• About this exercise:
Omit the images, then output each of the records below exactly.

• Extracted information:
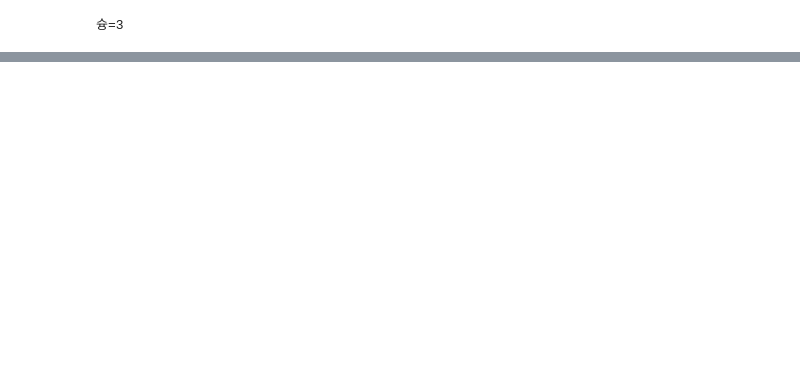
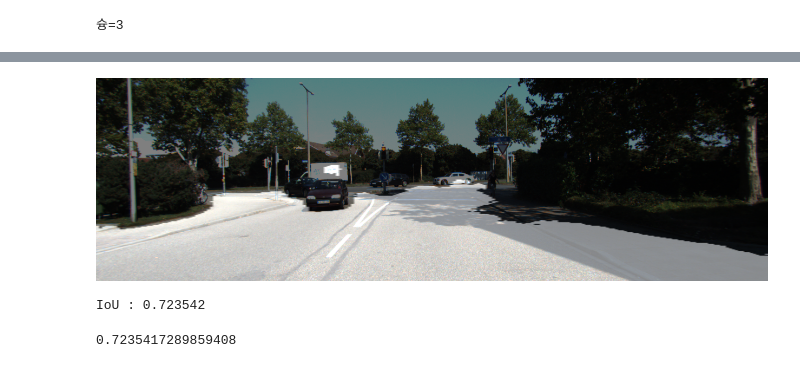
Before and after one commit to comcomet/first-repository, a Jupyter notebook: GD8/GD8.ipynb, the cells around one changed output, grey strips where cells are left out. Saved outputs shown, nothing was run; the diff lists cells and outputs as text; code cells hidden in the pictures; blank space fills up the shorter version.

```diff
--- a/GD8/GD8.ipynb
+++ b/GD8/GD8.ipynb
@@ -226,28 +242,30 @@ InternalError: CUDA runtime implicit initialization on GPU:0 failed. Status: out
 # %%
 def get_output(model, preproc, image_path, output_path):
     # TODO: image_path로 입력된 이미지를 입력받아 preprocess를 해서 model로 infernece한 결과를 시각화하고
     # 이를 output_path에 저장하는 함수를 작성해주세요.
      origin_img = imread(image_path)
      data = {"image":origin_img}
      processed = preproc(**data)
      output = model(np.expand_dims(processed["image"]/255,axis=0))
      output = (output[0].numpy()>0.5).astype(np.uint8).squeeze(-1)*255  #0.5라는 threshold를 변경하면 도로인식 결과범위가 달라집니다.
      output = Image.fromarray(output)
      background = Image.fromarray(origin_img).convert('RGBA')
      output = output.resize((origin_img.shape[1], origin_img.shape[0])).convert('RGBA')
      output = Image.blend(background, output, alpha=0.5)
      output.show()
      return output
 
 
 # 완성한 뒤에는 시각화한 결과를 눈으로 확인해봅시다!
-i = 1    # i값을 바꾸면 테스트용 파일이 달라집니다.
+i = 7    # i값을 바꾸면 테스트용 파일이 달라집니다.
 get_output(
      model,
      test_preproc,
      image_path=dir_path + f'/image_2/00{str(i).zfill(4)}_10.png',
      output_path=dir_path + f'./result_{str(i).zfill(3)}.png'
  )
+# %% [output]
+[figure, added]
 # %%
 def calculate_iou_score(target, prediction):
     intersection = np.logical_and(target, prediction)
@@ -282,7 +300,7 @@ def get_output(model, preproc, image_path, output_path, label_path):
         return output, prediction, _
 # %%
 # 완성한 뒤에는 시각화한 결과를 눈으로 확인해봅시다!
-i = 1    # i값을 바꾸면 테스트용 파일이 달라집니다.
+i = 7    # i값을 바꾸면 테스트용 파일이 달라집니다.
 output, prediction, target = get_output(
      model,
      test_preproc,
@@ -292,3 +310,6 @@ output, prediction, target = get_output(
  )
 
 calculate_iou_score(target, prediction)
+# %% [output]
+IoU : 0.723542
+0.7235417289859408
```
Also changed, not shown: parts of 2 cells of this notebook, 2 other files.
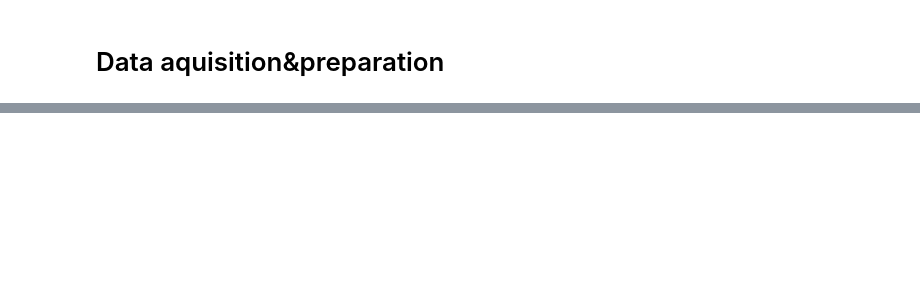
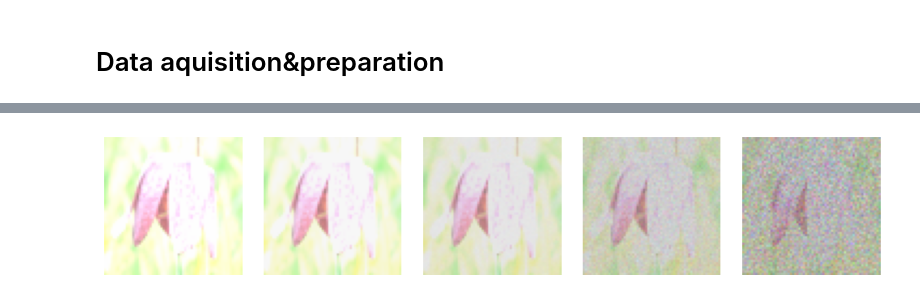
Before and after one commit to SPLambda/diffusion, a Jupyter notebook: src/solution.ipynb, the cells around one changed output, grey strips where cells are left out. Saved outputs shown, nothing was run; the diff lists cells and outputs as text; code cells hidden in the pictures; blank space fills up the shorter version.

```diff
--- a/src/solution.ipynb
+++ b/src/solution.ipynb
@@ -55,0 +126,7 @@ train_ds, val_ds, test_ds = load_data(dataset_name)
+# %%
+forward_diffusion = Diffusion()
+# %%
+noisy_images = [tf.squeeze(forward_diffusion.q_sample(tf.expand_dims(demo_img, 0), tf.constant([t]))) for t in [0, 50, 100, 150, 200]]
+plot(noisy_images)
+# %% [output]
+[figure, added]
```
Also changed, not shown: parts of 6 cells of this notebook.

• Answer to this problem:
Before and after one commit to comcomet/first-repository, a Jupyter notebook: GD8/GD8.ipynb, the cells around one changed output, grey strips where cells are left out. Saved outputs shown, nothing was run; the diff lists cells and outputs as text; code cells hidden in the pictures; blank space fills up the shorter version.

```diff
--- a/GD8/GD8.ipynb
+++ b/GD8/GD8.ipynb
@@ -226,28 +242,30 @@ InternalError: CUDA runtime implicit initialization on GPU:0 failed. Status: out
 # %%
 def get_output(model, preproc, image_path, output_path):
     # TODO: image_path로 입력된 이미지를 입력받아 preprocess를 해서 model로 infernece한 결과를 시각화하고
     # 이를 output_path에 저장하는 함수를 작성해주세요.
      origin_img = imread(image_path)
      data = {"image":origin_img}
      processed = preproc(**data)
      output = model(np.expand_dims(processed["image"]/255,axis=0))
      output = (output[0].numpy()>0.5).astype(np.uint8).squeeze(-1)*255  #0.5라는 threshold를 변경하면 도로인식 결과범위가 달라집니다.
      output = Image.fromarray(output)
      background = Image.fromarray(origin_img).convert('RGBA')
      output = output.resize((origin_img.shape[1], origin_img.shape[0])).convert('RGBA')
      output = Image.blend(background, output, alpha=0.5)
      output.show()
      return output
 
 
 # 완성한 뒤에는 시각화한 결과를 눈으로 확인해봅시다!
-i = 1    # i값을 바꾸면 테스트용 파일이 달라집니다.
+i = 7    # i값을 바꾸면 테스트용 파일이 달라집니다.
 get_output(
      model,
      test_preproc,
      image_path=dir_path + f'/image_2/00{str(i).zfill(4)}_10.png',
      output_path=dir_path + f'./result_{str(i).zfill(3)}.png'
  )
+# %% [output]
+[figure, added]
 # %%
 def calculate_iou_score(target, prediction):
     intersection = np.logical_and(target, prediction)
@@ -282,7 +300,7 @@ def get_output(model, preproc, image_path, output_path, label_path):
         return output, prediction, _
 # %%
 # 완성한 뒤에는 시각화한 결과를 눈으로 확인해봅시다!
-i = 1    # i값을 바꾸면 테스트용 파일이 달라집니다.
+i = 7    # i값을 바꾸면 테스트용 파일이 달라집니다.
 output, prediction, target = get_output(
      model,
      test_preproc,
@@ -292,3 +310,6 @@ output, prediction, target = get_output(
  )
 
 calculate_iou_score(target, prediction)
+# %% [output]
+IoU : 0.723542
+0.7235417289859408
```
Also changed, not shown: parts of 2 cells of this notebook, 2 other files.
Before and after one commit to SPLambda/diffusion, a Jupyter notebook: src/solution.ipynb, the cells around one changed output, grey strips where cells are left out. Saved outputs shown, nothing was run; the diff lists cells and outputs as text; code cells hidden in the pictures; blank space fills up the shorter version.

```diff
--- a/src/solution.ipynb
+++ b/src/solution.ipynb
@@ -55,0 +126,7 @@ train_ds, val_ds, test_ds = load_data(dataset_name)
+# %%
+forward_diffusion = Diffusion()
+# %%
+noisy_images = [tf.squeeze(forward_diffusion.q_sample(tf.expand_dims(demo_img, 0), tf.constant([t]))) for t in [0, 50, 100, 150, 200]]
+plot(noisy_images)
+# %% [output]
+[figure, added]
```
Also changed, not shown: parts of 6 cells of this notebook.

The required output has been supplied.